Strategic Default Does Not Save Money on Student Loans
Unless you qualify for student loan forgiveness, paying down your college debt is the best way to get rid of it. Even bankruptcy is unlikely to provide a solution.
As a result, you may be considering intentionally defaulting on your student loan debt to see if you can settle for less than what you owe. This practice is common with other types of debts, and there are several debt settlement companies who can help you do it.
When it comes to student loan debt, however, strategic default is not a good idea. Here’s why and what to do instead.
Why Strategic Default Won’t Help
If you’ve defaulted on your student loans, the U.S. Department of Education will typically refer your account to a debt collection agency. Collection agencies can offer three student loan settlement options without prior approval from the U.S. Department of Education, including:
- A waiver of collection charges
- A waiver of half of the interest accrued since you went into default
- A 10% reduction of your balance
Unfortunately, none of these will save you money compared with keeping your loans in good standing. That’s because collection charges on defaulted student loans can add up to 25% of your combined principal and interest.
So even if you manage to get a 10% reduction of your principal and interest, collection charges can neutralize the savings.
A student loan settlement is mainly beneficial to borrowers who have been in default on their federal student loans for a decade or more, since it discounts the interest that has accumulated since the default. But, the U.S. Department of Education never settles for less than the loan balance when the loan went into default.
Thus, a student loan borrower who is current will never save money by defaulting on the debt.
What’s more, defaulting on student loans can ruin your credit when the collection agency reports the past-due account to the three national credit bureaus. If you plan to borrow money again in the near future, you’ll likely have to pay a higher interest rate. If your credit is bad enough, lenders may consider you too much of a credit risk and deny your application.
All things considered, a strategic default with student loans will likely cost you a lot more than if you were to continue making regular payments.
More Effective Alternatives to Strategic Default on Student Loans
If you’re struggling to get by with your current monthly payments or you’re looking for ways to get rid of your student debt faster, here are some better options to consider.
Student Loan Forgiveness or Repayment Assistance
The federal government, state and local governments, and certain employers can provide some help with paying down your student loan debt. Whether it’s assistance with paying down your balance or outright forgiveness, you may be able to get rid of a large amount of debt in a relatively short period.

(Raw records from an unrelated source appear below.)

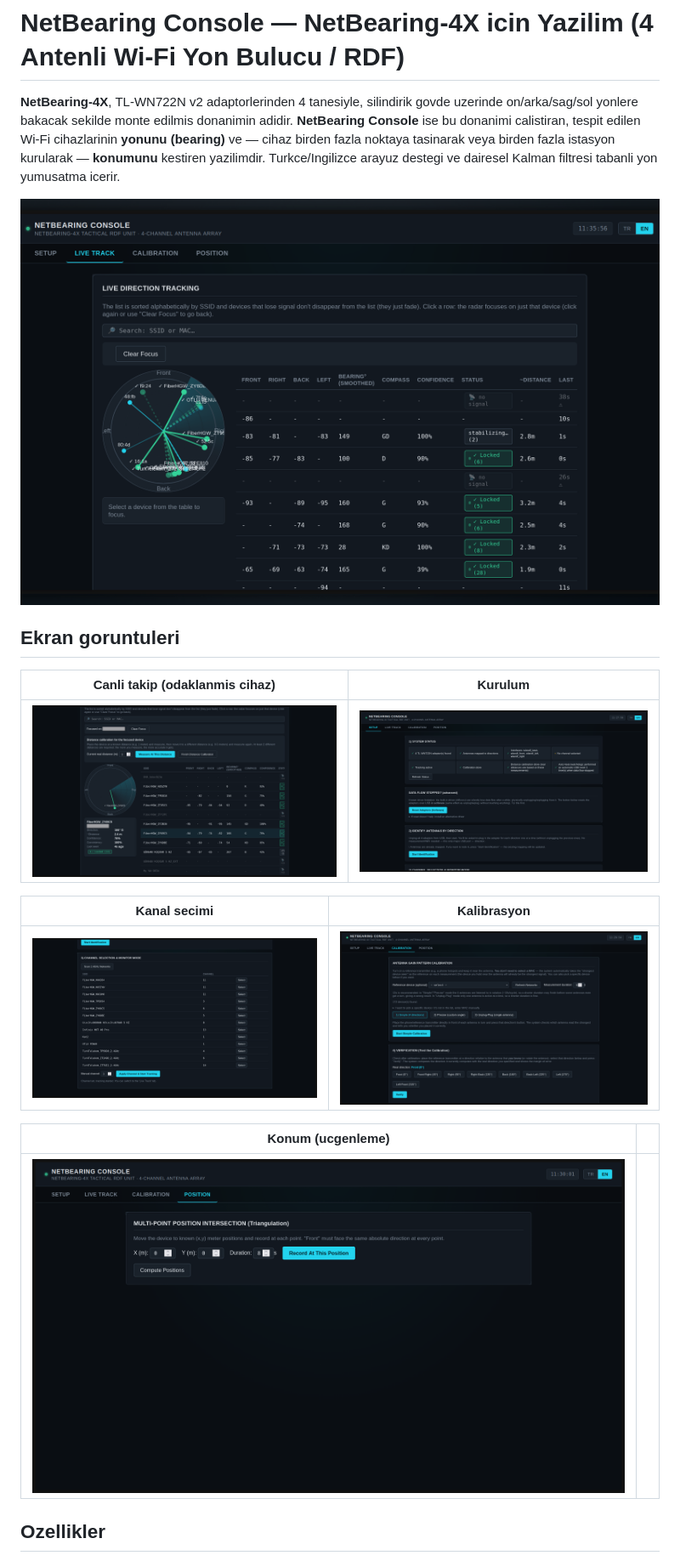
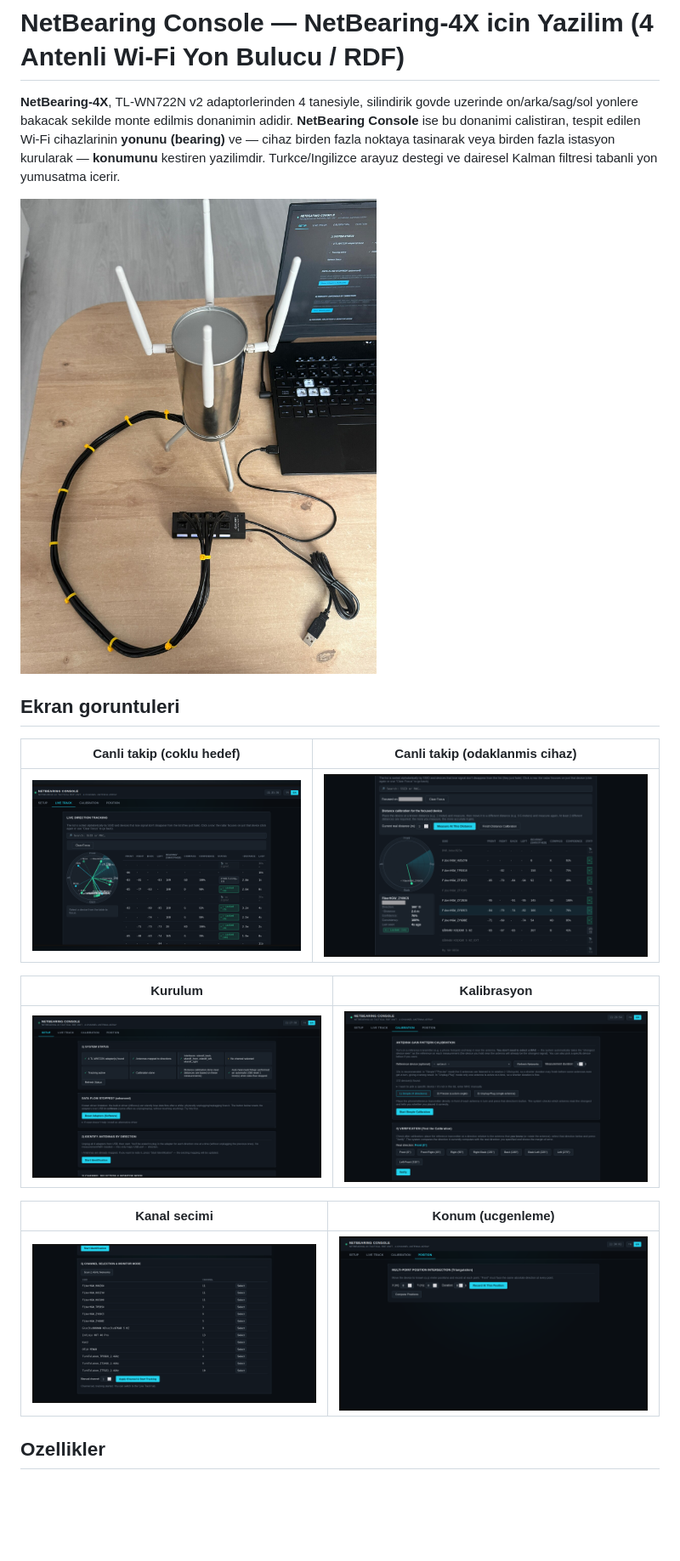
Before and after one commit to xenlabshq/netbearing-console, a Markdown page: README.tr.md, the part around the change printed below. Shown: that part at 85% size. Rendered like a GitHub page; pictures changed too: docs/photos/device-with-console.jpg (added); blank space fills up the shorter version.

Commit message:
Add hardware photos of NetBearing-4X to README (hero shot + top-down view)

```diff
--- a/README.tr.md
+++ b/README.tr.md
@@ -10,21 +10,21 @@ fazla noktaya tasinarak veya birden fazla istasyon kurularak — **konumunu**
 kestiren yazilimdir. Turkce/Ingilizce arayuz destegi ve dairesel Kalman
 filtresi tabanli yon yumusatma icerir.
 
-![Canli yon takibi - coklu hedef](docs/screenshots/live-track-multi.png)
+![NetBearing-4X donanimi, NetBearing Console calisirken](docs/photos/device-with-console.jpg)
 
 ## Ekran goruntuleri
 
-| Canli takip (odaklanmis cihaz) | Kurulum |
+| Canli takip (coklu hedef) | Canli takip (odaklanmis cihaz) |
 |---|---|
-| ![Canli takip, odaklanmis cihaz](docs/screenshots/live-track.png) | ![Kurulum sekmesi](docs/screenshots/setup.png) |
+| ![Canli takip, coklu hedef](docs/screenshots/live-track-multi.png) | ![Canli takip, odaklanmis cihaz](docs/screenshots/live-track.png) |
 
-| Kanal secimi | Kalibrasyon |
+| Kurulum | Kalibrasyon |
 |---|---|
-| ![Kanal secimi](docs/screenshots/channel-selection.png) | ![Kalibrasyon sekmesi](docs/screenshots/calibration.png) |
+| ![Kurulum sekmesi](docs/screenshots/setup.png) | ![Kalibrasyon sekmesi](docs/screenshots/calibration.png) |
 
-| Konum (ucgenleme) | |
+| Kanal secimi | Konum (ucgenleme) |
 |---|---|
-| ![Konum sekmesi](docs/screenshots/position.png) | |
+| ![Kanal secimi](docs/screenshots/channel-selection.png) | ![Konum sekmesi](docs/screenshots/position.png) |
 
 ## Ozellikler
 
```
Also changed, not shown: other parts of README.tr.md (+2 -0 lines), README.md (+9 -7 lines), docs/photos/device-top.jpg (added).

Income-Driven Repayment Plans
The U.S. Department of Education provides income-driven repayment plans to reduce how much you pay each month. Your payment will be based a percentage of your discretionary income, which is determined by your income, family size, and state of residence.
Once you’re on an income-driven repayment plan, your repayment term will be extended to 20 or 25 years, after which any remaining balance will be forgiven.
Student Loan Refinancing
If you have great credit and a solid income, you may be able to reduce your monthly payment, interest rate, or both through student loan refinancing.
Just keep in mind that refinancing federal loans with a private lender means you lose certain benefits, including access to forgiveness programs and income-driven repayment plans.
Also, many student loan refinancing lenders offer variable rates that can increase over time, potentially costing you more over the life of your loan. Think carefully before you refinance and consider doing a fixed rate to avoid future fluctuations.
Defaulting Is Never Worth it
Some people default on their student loans because they’re experiencing severe financial hardship. But, if you can manage to make your monthly payments or you can take advantage of opportunities to lower your payment or get outside help, defaulting is the last thing you’ll want to do.
Not only will it likely cost you more to settle, but it can also destroy your credit, causing more problems in the long term. If you have other options available, use those first to get the relief or help you need.